───── Provided records ─────

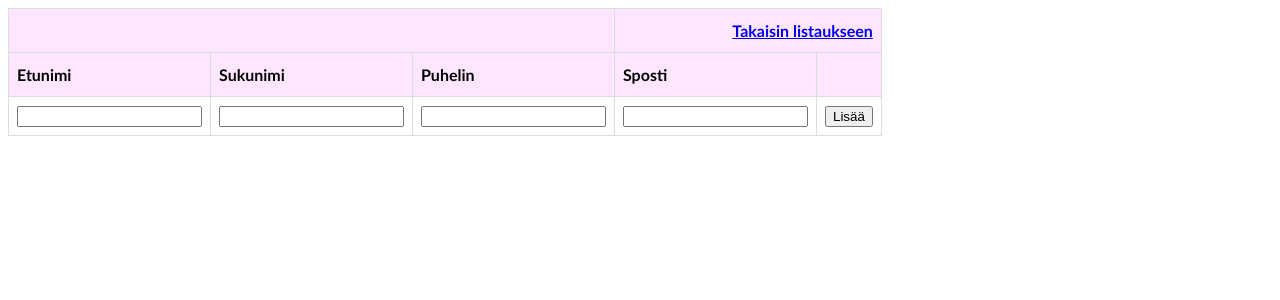
Repository: santraaj/etatehtava_7
Page: http://localhost/Asiakkaat/lisaaasiakas.jsp
The author's editor kept a copy of each file at every save. The page is drawn from the files as they stood at one save, then again after the next save.
The browser window is 1280 px wide. The pictures show the whole page.
The page is served by Tomcat 9.

Above is the page before, as saved 2020-05-18 22:12:41.
Console error: SyntaxError: Unexpected token '}'

After the next save:
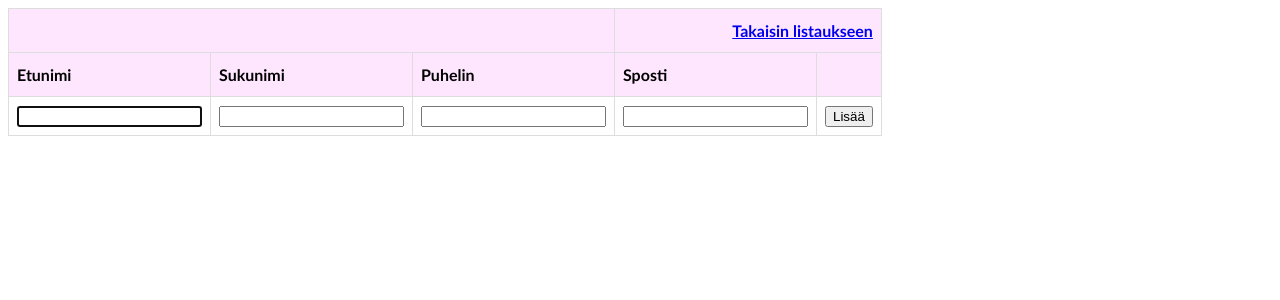
The error is gone.
Saved 65 s later.
--- a/Asiakkaat/WebContent/lisaaasiakas.jsp
+++ b/Asiakkaat/WebContent/lisaaasiakas.jsp
@@ -54,7 +54,7 @@
 		ilmo="Sukunimi ei kelpaa!";
 	}else if(document.getElementById("puhelin").value.length<7){
 		ilmo="Puhelinnumero ei kelpaa!";
-	}else if(document.getElementById("sposti").value.indexOf("@") > 0 && document.getElementById("sposti").value.length<7){
+	}else if(document.getElementById("sposti").value.indexOf("@") < 0){
 		ilmo="Sähköposti ei kelpaa!";
 	}
 	if(ilmo!=""){
@@ -62,87 +62,30 @@
 		setTimeout(function(){ document.getElementById("ilmo").innerHTML=""; }, 3000);
 		return;
 	}
-	document.getElementById("rekNo").value=siivoa(document.getElementById("rekNo").value);
-	document.getElementById("merkki").value=siivoa(document.getElementById("merkki").value);
-	document.getElementById("malli").value=siivoa(document.getElementById("malli").value);
-	document.getElementById("vuosi").value=siivoa(document.getElementById("vuosi").value);
+	document.getElementById("etunimi").value=siivoa(document.getElementById("etunimi").value);
+	document.getElementById("sukunimi").value=siivoa(document.getElementById("sukunimi").value);
+	document.getElementById("puhelin").value=siivoa(document.getElementById("puhelin").value);
+	document.getElementById("sposti").value=siivoa(document.getElementById("sposti").value);
 
-	var formJsonStr=formDataToJSON(document.getElementById("tiedot")); //muutetaan lomakkeen tiedot json-stringiksi
-	//Lähetään uudet tiedot backendiin
-	fetch("autot",{//Lähetetään kutsu backendiin
+	var formJsonStr=formDataToJSON(document.getElementById("tiedot"));
+
+	fetch("asiakkaat",{
 	      method: 'POST',
 	      body:formJsonStr
 	    })
-	.then( function (response) {//Odotetaan vastausta ja muutetaan JSON-vastaus objektiksi
+	.then( function (response) {
 		return response.json()
 	})
-	.then( function (responseJson) {//Otetaan vastaan objekti responseJson-parametrissä
+	.then( function (responseJson) {
 		var vastaus = responseJson.response;
 		if(vastaus==0){
-			document.getElementById("ilmo").innerHTML= "Auton lisääminen epäonnistui";
+			document.getElementById("ilmo").innerHTML= "Asiakkaan lisääminen epäonnistui";
       	}else if(vastaus==1){
-      		document.getElementById("ilmo").innerHTML= "Auton lisääminen onnistui";
+      		document.getElementById("ilmo").innerHTML= "Asiakkaan lisääminen onnistui";
 		}
 		setTimeout(function(){ document.getElementById("ilmo").innerHTML=""; }, 5000);
 	});
-	document.getElementById("tiedot").reset(); //tyhjennetään tiedot -lomake
-}
-
-	$("#tiedot").validate({
-		rules: {
-			etunimi:  {
-				required: true,
-				minlength: 2
-			},
-			sukunimi:  {
-				required: true,
-				minlength: 2
-			},
-			puhelin:  {
-				required: true,
-				minlength: 10
-			},
-			sposti:  {
-				required: true,
-				email: true
-			}
-		},
-		messages: {
-			etunimi: {
-				required: "Puuttuu",
-				minlength: "Liian lyhyt"
-			},
-			sukunimi: {
-				required: "Puuttuu",
-				minlength: "Liian lyhyt"
-			},
-			puhelin: {
-				required: "Puuttuu",
-				minlength: "Liian lyhyt"
-			},
-			sposti: {
-				required: "Puuttuu",
-				email: "Ei kelpaa"
-			}
-		},
-		submitHandler: function(form) {
-			lisaaTiedot();
-		}
-	});
-
-	$("#etunimi").focus();
-});
-
-function lisaaTiedot() {
-	var formJsonStr = formDataJsonStr($("#tiedot").serializeArray());
-	$.ajax({url:"asiakkaat", data:formJsonStr, type:"POST", dataType:"json", success:function(result) {
-		if(result.response==0){
-      	$("#ilmo").html("Asiakkaan lisääminen epäonnistui.");
-      } else if(result.response==1) {
-      	$("#ilmo").html("Asiakkaan lisääminen onnistui.");
-      	$("#etunimi", "#sukunimi", "#puhelin", "#sposti").val("");
-		}
-  }});
+	document.getElementById("tiedot").reset();
 }
 </script>
 </html>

─────

_Description of the task_. Copy every line from the records above that contains the string "function".

_Response to the exercise_.
 		setTimeout(function(){ document.getElementById("ilmo").innerHTML=""; }, 3000);
-	.then( function (response) {//Odotetaan vastausta ja muutetaan JSON-vastaus objektiksi
+	.then( function (response) {
-	.then( function (responseJson) {//Otetaan vastaan objekti responseJson-parametrissä
+	.then( function (responseJson) {
 		setTimeout(function(){ document.getElementById("ilmo").innerHTML=""; }, 5000);
-		submitHandler: function(form) {
-function lisaaTiedot() {
-	$.ajax({url:"asiakkaat", data:formJsonStr, type:"POST", dataType:"json", success:function(result) {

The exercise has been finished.